Naturally Tan: A Memoir by Tan France, (c.2019, St. Martin’s Press) $27.99; 288 pages
Casual button-down, or elegant suit?
Jeans or khakis? Shoes or sandals? Whatever the event, your closet’s got you covered, packed with every outfit you’ll ever need.
But what’s your style, what makes you confident? How do you know what to wear for the occasion? Read Naturally Tan by Tan France and see what fits.
As a young boy growing up in South Yorkshire, England, Tan France was no shrinking violet: he was “weirdly worldly wise” and “definitely the cockiest one of the family.” He also knew what he wanted and didn’t rest until he got it, and even then he knew that he liked boys better than girls.
That determination didn’t make his childhood breezy, though; France was Pakistani in a predominantly-white area, and he grew up with the hum of racism in the background. He was bullied, but still, he says, he “managed to make things work … .”
It helped that his grandfather owned a denim factory and taught France to sew. It was there that he learned the importance of fashion, but that wasn’t yet a career; from age 16 to 27, France held more than 30 jobs, most of which he abandoned with little-to-no notice.

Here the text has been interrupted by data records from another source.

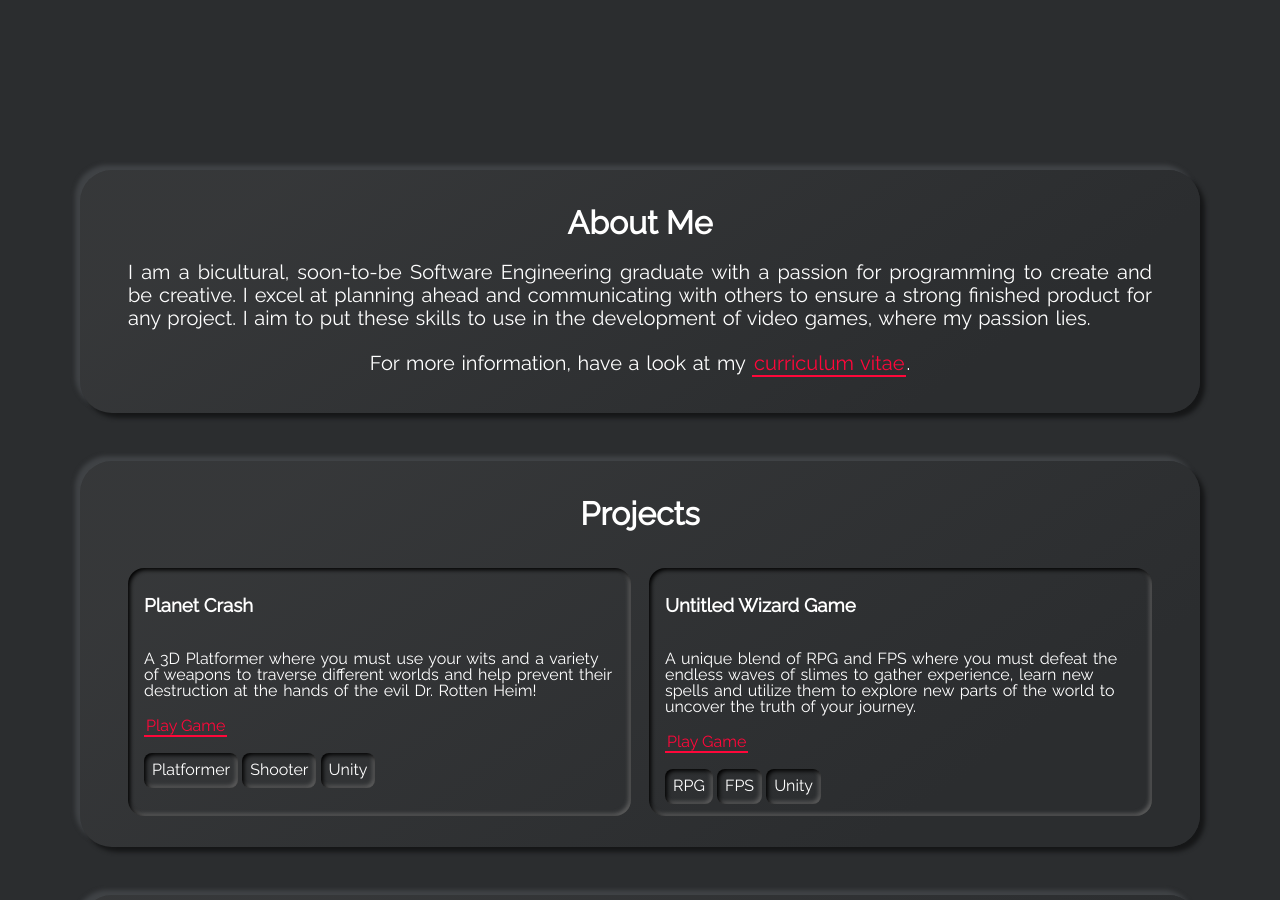
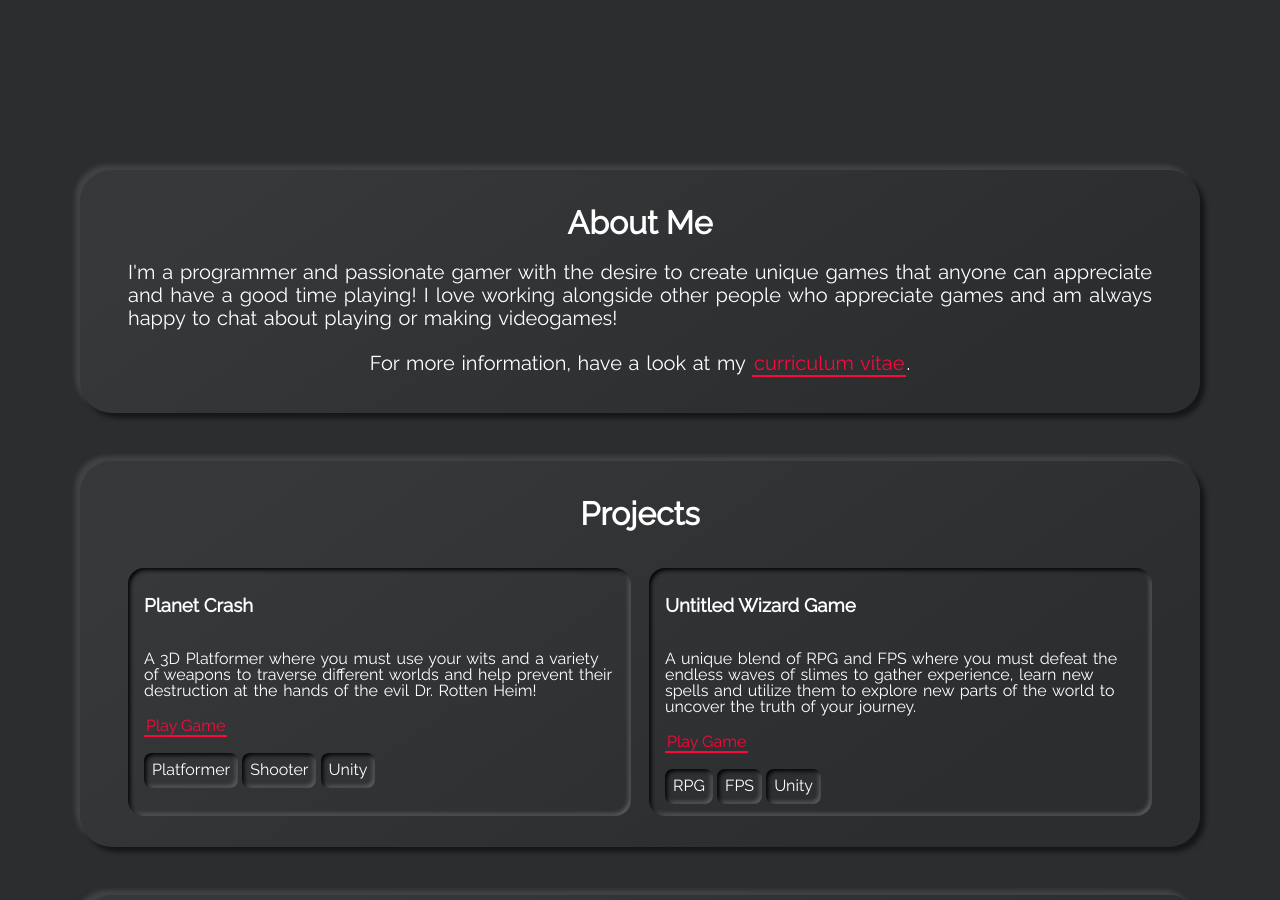
Before and after one commit to Seidmani64/Seidmani64.github.io, a Jekyll site: the page built from index.html, in a window 1280 px wide and 900 px high, scrolled down 890 px. Built offline with Jekyll 4.4.1, drawn with Linux system fonts in a browser that asks for light colours; some of the changed text lies outside the part shown.

Commit message:
Modified about me and contact message

```diff
--- a/_config.yml
+++ b/_config.yml
@@ -35,7 +35,7 @@ show_aboutme_card: true
 # about_me_title: The will be displayed as the title in the About Me section
 about_me_title: About Me
 # about_me_description: This will be displayed under the title.
-about_me_description: I am a bicultural, soon-to-be Software Engineering graduate with a passion for programming to create and be creative. I excel at planning ahead and communicating with others to ensure a strong finished product for any project. I aim to put these skills to use in the development of video games, where my passion lies.
+about_me_description: I'm a programmer and passionate gamer with the desire to create unique games that anyone can appreciate and have a good time playing! I love working alongside other people who appreciate games and am always happy to chat about playing or making videogames!
 about_me_cv_download_link: https://www.dropbox.com/s/ykbwws7nse8b76x/CV_IanSeidman.pdf?dl=0
 
 
@@ -84,7 +84,7 @@ show_contact_card: true
 # contact_title: The will be displayed as the title in the Contact section
 contact_title: Contact
 # contact_description: This will be displayed under the title.
-contact_description: Feel free to contact me with any questions, I'm always happy to talk about videogames after all!
+contact_description: Feel free to contact me with any questions, or even just to chat!
 
 # GITHUB-METADATA
 # Set this to your forked repository
```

He came to realize that he wanted to be an entrepreneur, and everything coalesced after a vacation in Salt Lake City and after he fell in love with a cowboy. By then, France had spotted an opportunity, specifically, with modest swimwear, and his brand firecrackered to success literally overnight. Unprepared, France and his new man worked around the clock to accommodate customers and to try to grow the business. Eventually, the stress became too much and France stepped back.
He was not really looking for anything new when, on vacation, he received a call from someone who told him about an opportunity with Netflix and Queer Eye, a job he never dreamed of and was convinced that he’d never land. He wanted it, and he didn’t. He needed prodding until he “begrudgingly” auditioned…
At its outset, Naturally Tan feels like just another gay memoir; stating that he always knew he was gay, author Tan France seems a bit stiff, as though his story needs to stretch and twist before it starts to stride.
Once it takes that next step, though, it’s got you.
Like virtually all other gay memoirs, France goes on to tell a story of a childhood of dawning, of bullying, and of learning more about himself. But the uniqueness lies in the cultural differences with which he was raised: he writes of being a Muslim Pakistani in a white world and how this fit with his gayness and his passion for fashion. Between this, and advice he doles out with impunity, France does snark well, which he freely admits. That’s entertaining, especially since he appears to be rather nice about it.
In the end, this is a fun book from a star’s-eye view, and with useful tips for any reader, gay or not. Pick up a copy of Naturally Tan and see if it doesn’t suit you.
— Terri Schlichenmeyer